Dataset entries »
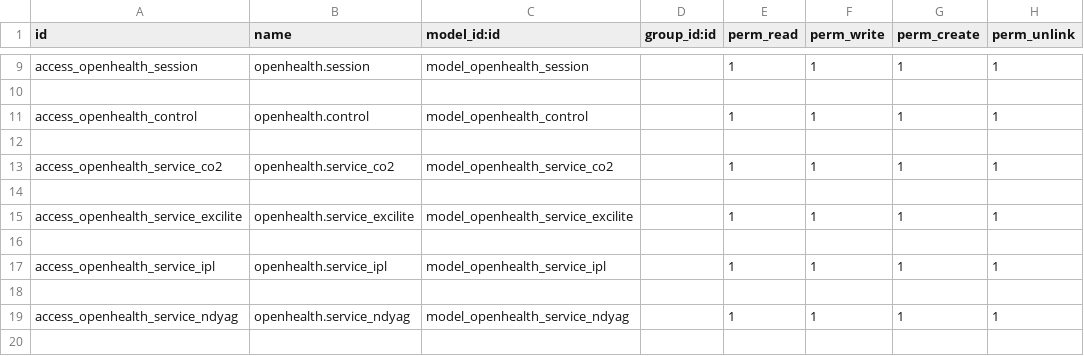
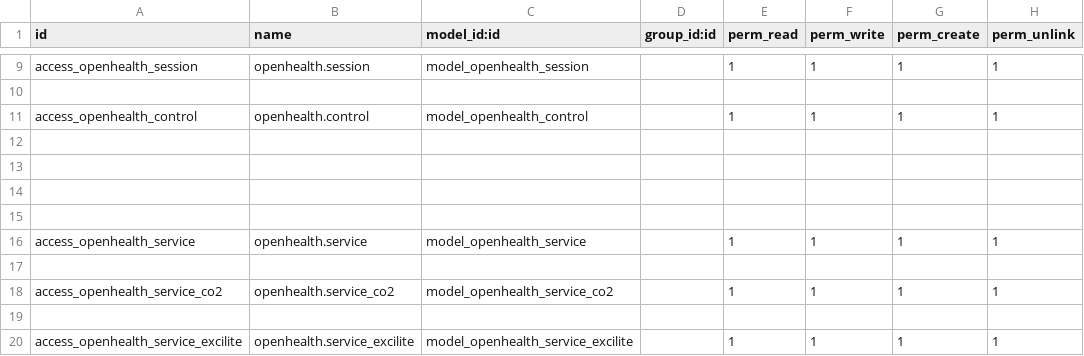
Before and after one commit to gibil5/openhealth, a CSV file: security/ir.model.access.csv, drawn as a sheet; only a part is shown, gaps mark what is left out; the shorter side is filled out with more unchanged rows; the diff names each change by its address in the sheet, - before the commit and + after, or states it on an @@ line.

```diff
--- a/security/ir.model.access.csv
+++ b/security/ir.model.access.csv
+row 13: (empty)
+row 14: (empty)
+row 15: (empty)
+row 16: access_openhealth_service | openhealth.service | model_openhealth_service |  | 1 | 1 | 1 | 1
+row 17: (empty)
```
Also changed, not shown: 21 other files.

Description of the task » Working through the entries line by line, count those containing "empty" and report only the number.

Solution » 4